▸ **Exercise prompt**
Restate word for word every entry that appears below, skipping its pictures.

▸ **Records for the exercise**
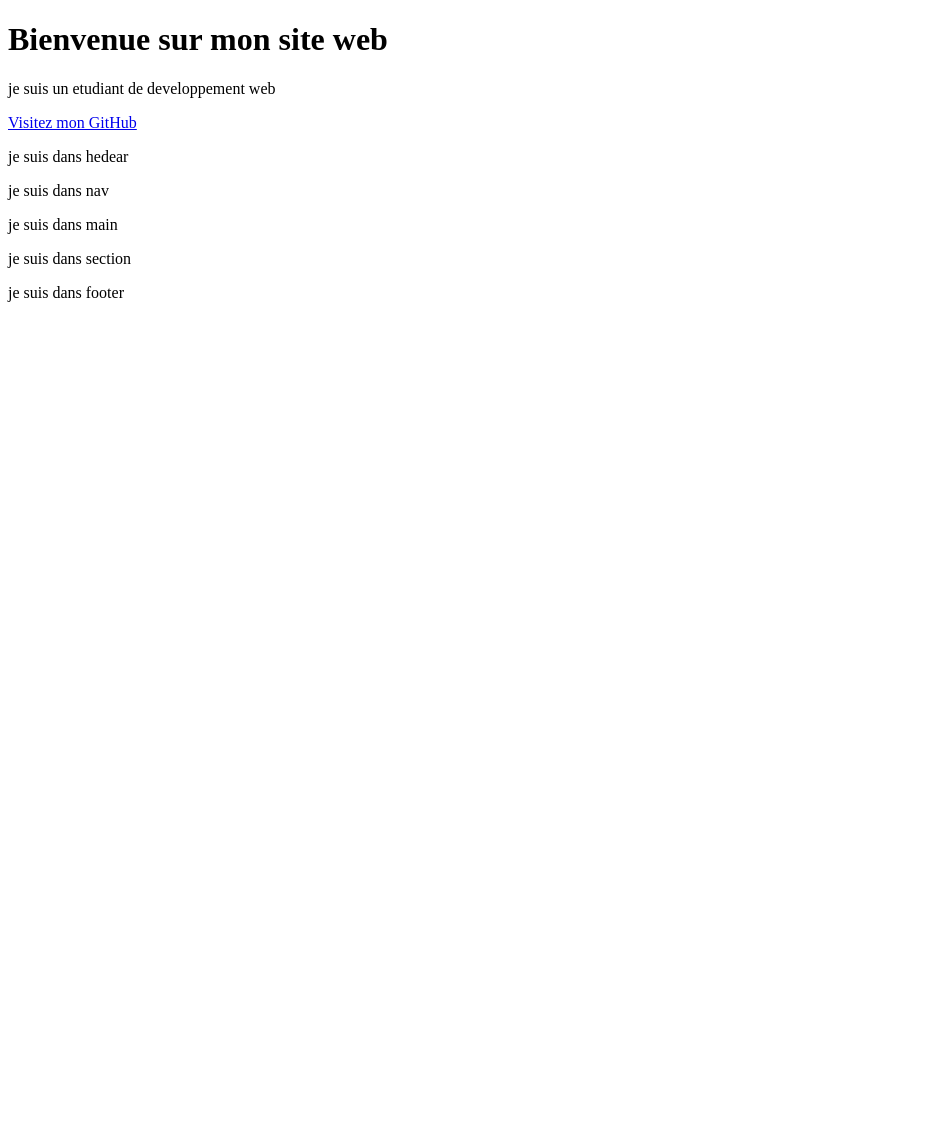
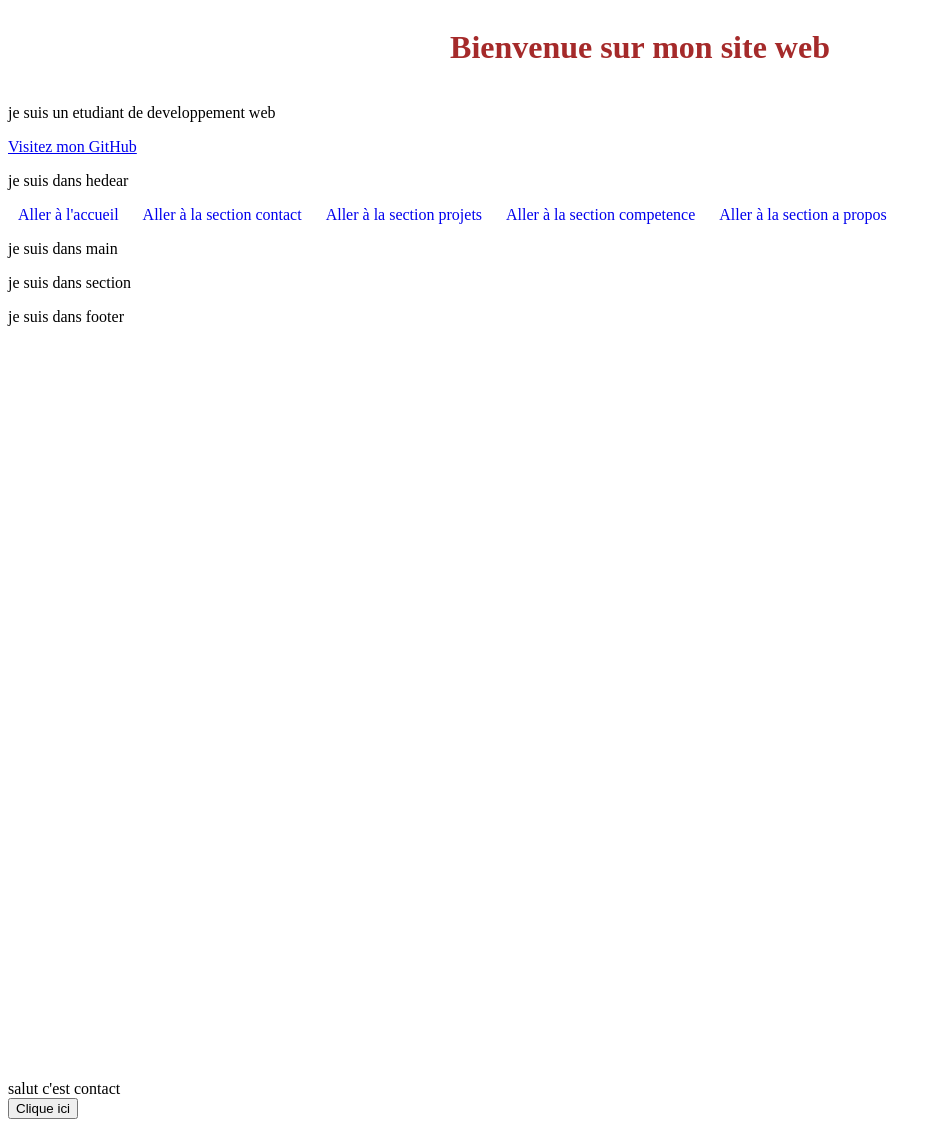
Before and after one commit to hmranialaoui9-stack/test, a plain HTML site: page index.html in a window 1280 px wide. Shown: the whole page, without its empty margins (0-942 px from the left). Before the commit the page ends 800 px from the top, so only its background shows below. Drawn offline with Linux system fonts and the light colour scheme.

Commit message:
dernier partie

```diff
--- a/index.html
+++ b/index.html
@@ -7,13 +7,79 @@
     <link rel="stylesheet" href="style.css">
 </head>
 <body>
-    <h1>Bienvenue sur mon site web</h1>
+    <div class="divtitre">
+        <h1>Bienvenue sur mon site web</h1>
+    </div>
     <p>je suis un etudiant de developpement web</p>
     <a href="https://github.com/hmranialaoui9-stack/test" target="_blank">Visitez mon GitHub</a>
 
     <header><p>je suis dans hedear</p></header>
-    <nav><p>je suis dans nav</p></nav>
+
+
+
+    <nav>
+        <a href="#accueil">Aller à l'accueil</a>
+        <a href="#contact">Aller à la section contact</a>
+        <a href="#projets">Aller à la section projets</a>
+        <a href="#competence">Aller à la section competence</a>
+        <a href="#apropos">Aller à la section a propos</a>
+
+    </nav>
     <main><p>je suis dans main</p></main>
     <section><p>je suis dans section</p></section>
     <footer><p>je suis dans footer</p></footer>
+<br>
+<br>
+<br>
+<br>
+<br>
+<br>
+<br>
+<br>
+<br>
+<br>
+<br>
+<br>
+<br>
+
+<br>
+<br>
+<br>
+<br>
+<br>
+<br>
+<br>
+<br>
+<br>
+
+<br>
+<br>
+<br>
+<br>
+<br>
+<br>
+<br>
+<br>
+<br>
+
+<br>
+<br>
+<br>
+<br>
+<br>
+<br>
+<br>
+<br>
+<br>
+<br>
+<div id="contact">
+    salut c'est contact
+</div>
+
+<button id="btnmessage">Clique ici</button>
+<p id="message"></p>
+
+
+
+   <script src="script.js"></script>
 </body></html>
--- a/script.js
+++ b/script.js
@@ -0,0 +1,10 @@
+console.log("javascript fonctionne  !");
+
+const btnmessage = document.getElementById("btnmessage");
+const message = document.getElementById("message");
+
+
+
+btnmessage.addEventListener("click", function (){
+    message.textcontent = " bravo, tu as clique sur le button !";
+});
--- a/style.css
+++ b/style.css
@@ -0,0 +1,24 @@
+.divtitre{
+    display: flex;
+    justify-content: center;
+    color: brown;
+}
+
+
+nav a{
+    margin: 0 10px;
+    text-decoration: none;
+
+}
+
+
+@media (max-with: 768px){
+    nav{
+        display: flex;
+        flex-direction: column;
+    }
+
+    section {
+        padding:  20px;
+    }
+}
```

▸ **Task result**
Before and after one commit to hmranialaoui9-stack/test, a plain HTML site: page index.html in a window 1280 px wide. Shown: the whole page, without its empty margins (0-942 px from the left). Before the commit the page ends 800 px from the top, so only its background shows below. Drawn offline with Linux system fonts and the light colour scheme.

Commit message:
dernier partie

```diff
--- a/index.html
+++ b/index.html
@@ -7,13 +7,79 @@
     <link rel="stylesheet" href="style.css">
 </head>
 <body>
-    <h1>Bienvenue sur mon site web</h1>
+    <div class="divtitre">
+        <h1>Bienvenue sur mon site web</h1>
+    </div>
     <p>je suis un etudiant de developpement web</p>
     <a href="https://github.com/hmranialaoui9-stack/test" target="_blank">Visitez mon GitHub</a>
 
     <header><p>je suis dans hedear</p></header>
-    <nav><p>je suis dans nav</p></nav>
+
+
+
+    <nav>
+        <a href="#accueil">Aller à l'accueil</a>
+        <a href="#contact">Aller à la section contact</a>
+        <a href="#projets">Aller à la section projets</a>
+        <a href="#competence">Aller à la section competence</a>
+        <a href="#apropos">Aller à la section a propos</a>
+
+    </nav>
     <main><p>je suis dans main</p></main>
     <section><p>je suis dans section</p></section>
     <footer><p>je suis dans footer</p></footer>
+<br>
+<br>
+<br>
+<br>
+<br>
+<br>
+<br>
+<br>
+<br>
+<br>
+<br>
+<br>
+<br>
+
+<br>
+<br>
+<br>
+<br>
+<br>
+<br>
+<br>
+<br>
+<br>
+
+<br>
+<br>
+<br>
+<br>
+<br>
+<br>
+<br>
+<br>
+<br>
+
+<br>
+<br>
+<br>
+<br>
+<br>
+<br>
+<br>
+<br>
+<br>
+<br>
+<div id="contact">
+    salut c'est contact
+</div>
+
+<button id="btnmessage">Clique ici</button>
+<p id="message"></p>
+
+
+
+   <script src="script.js"></script>
 </body></html>
--- a/script.js
+++ b/script.js
@@ -0,0 +1,10 @@
+console.log("javascript fonctionne  !");
+
+const btnmessage = document.getElementById("btnmessage");
+const message = document.getElementById("message");
+
+
+
+btnmessage.addEventListener("click", function (){
+    message.textcontent = " bravo, tu as clique sur le button !";
+});
--- a/style.css
+++ b/style.css
@@ -0,0 +1,24 @@
+.divtitre{
+    display: flex;
+    justify-content: center;
+    color: brown;
+}
+
+
+nav a{
+    margin: 0 10px;
+    text-decoration: none;
+
+}
+
+
+@media (max-with: 768px){
+    nav{
+        display: flex;
+        flex-direction: column;
+    }
+
+    section {
+        padding:  20px;
+    }
+}
```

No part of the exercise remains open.